German interior minister Thomas de Maizière announced the website’s ban last Friday, invoking the law of associations by classifying its group of operators as an association which he declared dissolved. De Maizière called the portal “the most influential online platform of violent left-wing extremists in Germany”, saying the latter had used the website for years for “spreading posts with criminal and anti-constitutional contents”. His ministry cited examples such as calls for violent protests and claims of responsibility for arson attacks posted on the platform, including in the run-up to violent protests against the G20 summit in Hamburg in early July.

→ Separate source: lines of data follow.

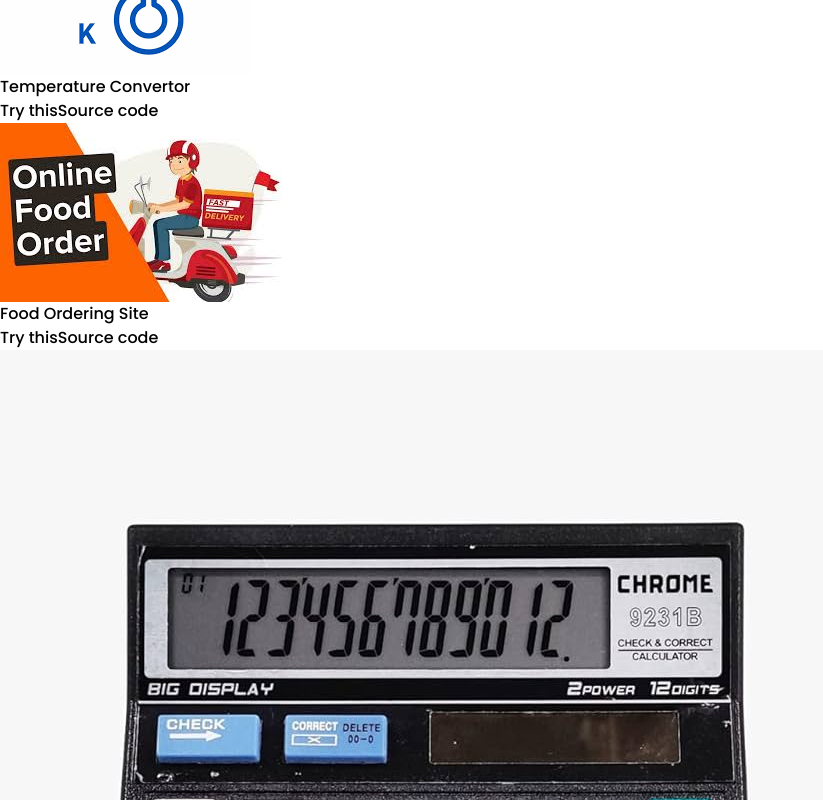
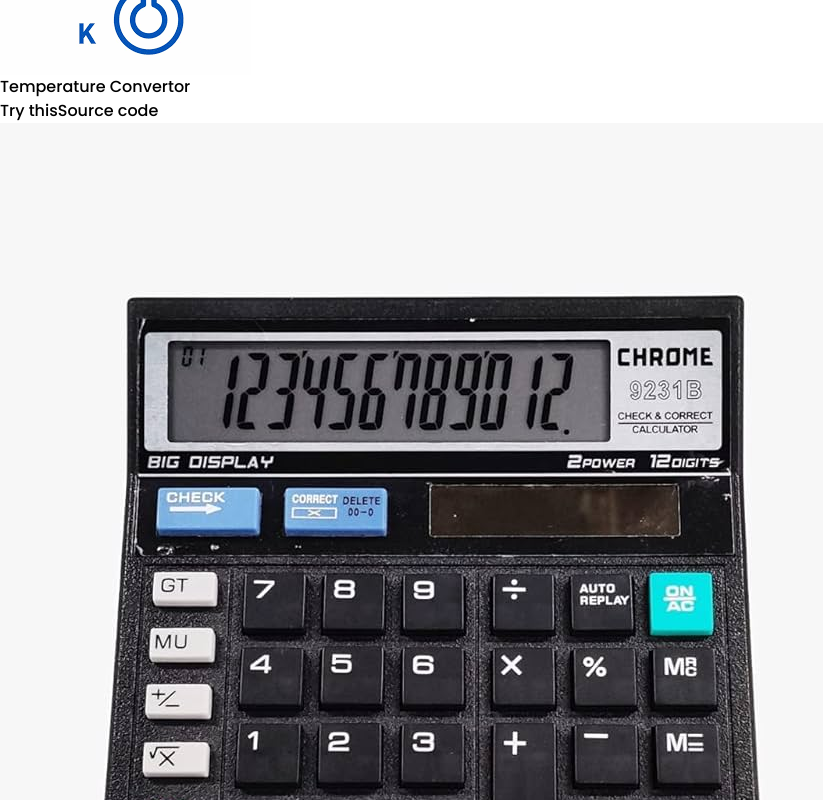
Before and after one commit to UDITNARYANSAXENA/Portfolio, a React (Vite) app: page / in a window 1280 px wide. Shown: the part 2520-3320 px from the top of the page, without its empty margins (0-823 px from the left). Built offline with nearby package versions, Linux system fonts and the light colour scheme.

Commit message:
project issue done

```diff
--- a/src/component/Projects.jsx
+++ b/src/component/Projects.jsx
@@ -25,34 +25,27 @@
     },
     {
       id: 3,
-      logo: food,
-      name: "Food Ordering Site",
-      demo: "https://food-junction.vercel.app/",
-      sourceCodeLink: "https://github.com/UDITNARYANSAXENA/Food-junction",
-    },
-    {
-      id: 4,
       logo: calculator,
       name: "Calculator",
       demo: "https://calculator-indol-phi-13.vercel.app/",
       sourceCodeLink: "https://github.com/UDITNARYANSAXENA/calculator",
     },
     {
-      id: 5,
+      id: 4,
       logo: alarm,
       name: "Alarm",
       demo: "https://alarm-theta.vercel.app/",
       sourceCodeLink: "https://github.com/UDITNARYANSAXENA/Alarm",
     },
     {
-      id: 6,
+      id: 5,
       logo: educational,
       name: "Online Education Website",
       demo: "https://educational-jet.vercel.app/",
       sourceCodeLink: "https://github.com/UDITNARYANSAXENA/educational",
     },
     {
-      id: 7,
+      id: 6,
       logo: random,
       name: "Random Image Generator",
       demo: "https://random-image-xi.vercel.app/",
```
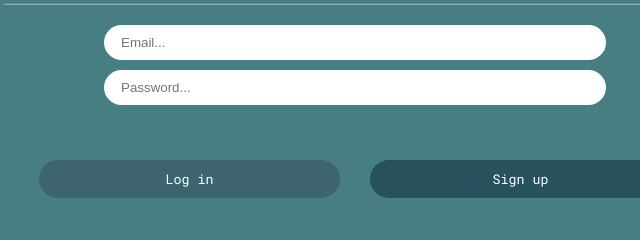
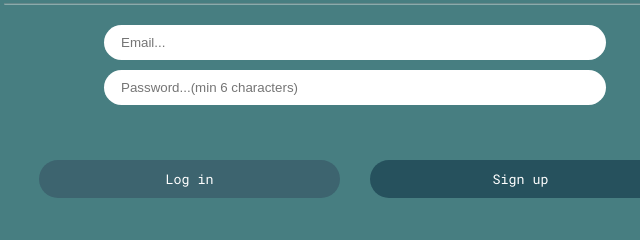
Before and after one commit to SimonKane/todo-ts, a website built with Vite: page index.html in a window 1280 px wide. Both pictures are taken after a click on the button "Log in". Shown: the part 182-422 px from the top of the page, 285-925 px from the left. Built offline with nearby package versions, Linux system fonts and the light colour scheme; a web font is replaced by a local one.

Commit message:
fixed so that the sign up function empties the input fields

```diff
--- a/index.html
+++ b/index.html
@@ -22,7 +22,11 @@
       <hr />
       <div class="login-container">
         <input class="email" type="email" placeholder="Email..." />
-        <input class="password" type="password" placeholder="Password..." />
+        <input
+          class="password"
+          type="password"
+          placeholder="Password...(min 6 characters)"
+        />
         <div class="login-buttons">
           <button class="login">Log in</button>
           <button class="signup">Sign up</button>
--- a/src/main.ts
+++ b/src/main.ts
@@ -273,7 +273,7 @@ login.addEventListener("click", async () => {
   if (error) {
     console.error(error.message);
     todoContainer.style.color = "rgb(180, 33, 33)";
-    todoContainer.innerHTML = error.message;
+    todoContainer.innerHTML = error.message.replace("phone", "password");
     email.value = "";
     password.value = "";
   } else {
@@ -328,5 +328,8 @@ signup.addEventListener("click", async () => {
   } else {
     todoContainer.style.color = "black";
     console.log("Signed up: ", data.user?.email);
+    email.value = "";
+    password.value = "";
+    todoContainer.innerHTML = "Signed up sucessfully, please log in";
   }
 });
```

Other examples included calls for acts of violence targeting police officers and dissenters as well as repeated post giving detailed instructions for building “Molotov cocktails” and time-controlled arson bombs.
Radical offshoot of international anti-globalist network
Linksunten.indymedia is a radical offshoot of Indymedia, an international network of anti-globalization media activist founded after the 1999 WTO summit in Seattle to help create an alternative media public. The network spread to more than 60 counties including Germany, where de.indymedia.org became a discussion platform for various leftist alternative groups. After internal disputes, a group of more radically-minded activists in the South-West of Germany split off and created linksunten.indymedia.org – the name “linksunten” (“bottom left”) alludes both to the group’s geographical origins on the German map and to the leftist underground to which some of its supporters felt drawn.
The portal was used by activists to coordinate protests against racism or nuclear waste transports, to discuss the political consequences of a series of Neonazi terror attacks or to exchange experiences, opinions and analyses. Activists also used it as a platform to track right-wing extremism in Germany. One recent post there was a protocol of an internal WhatsApp chat group of the populist AfD party that was widely discussed in German media because it included radical views such as calls for rigorous media controls or to overthrow the political system. Contributors usually wrote their posts anonymously, but according to the interior ministry they were moderated by the website’s administrators afterwards.
Watched by security authorities
German authorities had been watching the website’s activities for some time. Some media reports quoted security sources as saying they had had difficulties identifying the portal’s operators due to the latter’s secretive ways of working. They also said numerous criminal complaints had been made because of criminal content on the website, but the investigations had to be dropped because the authors could not be identified.
However, as last week’s operation shows, authorities have by now been able to identify several alleged administrators of the website. It is therefore not evident why they neither summoned these to delete the incriminated posts nor sued them, choosing instead to ban the website as a whole.
G20 accreditation withdrawals based on faulty or illegally stored information
According to unsourced media reports, two of the three supposed administrators of the website were among the 32 journalists whose accreditations were withdrawn during the G20 summit in Hamburg last month, and at least one of them was considered by security authorities to be part of the “pro-violence left-wing extremist scene”.
However, the reference to the G20 summit raises questions because at least ten of the 32 accreditation withdrawals have by now been shown to be based at least partly on either false assumptions or on information illegally stored in police databases such as accusations of criminal acts that have long been cleared in court. After ARD TV published its findings on these cases on Thursday, the interior ministry admitted that in at least four cases the decision to withdraw the accreditation was wrong.
“It is becoming more and more clear that during the G20 summit German security authorities restricted some journalists’ ability to work and stigmatized them as supposed perpetrators of violence based on faulty and in parts illegally stored information,” said RSF Germany’s Mihr. “The Federal Office of Criminal Investigation obviously stores information of questionable security relevance on a large scale as it thinks best. The federal government now has to explain quickly how many journalists have been affected and how this practice is to be stopped.”
Germany is ranked 16th among 180 countries on RSF’s annual World Press Freedom Index.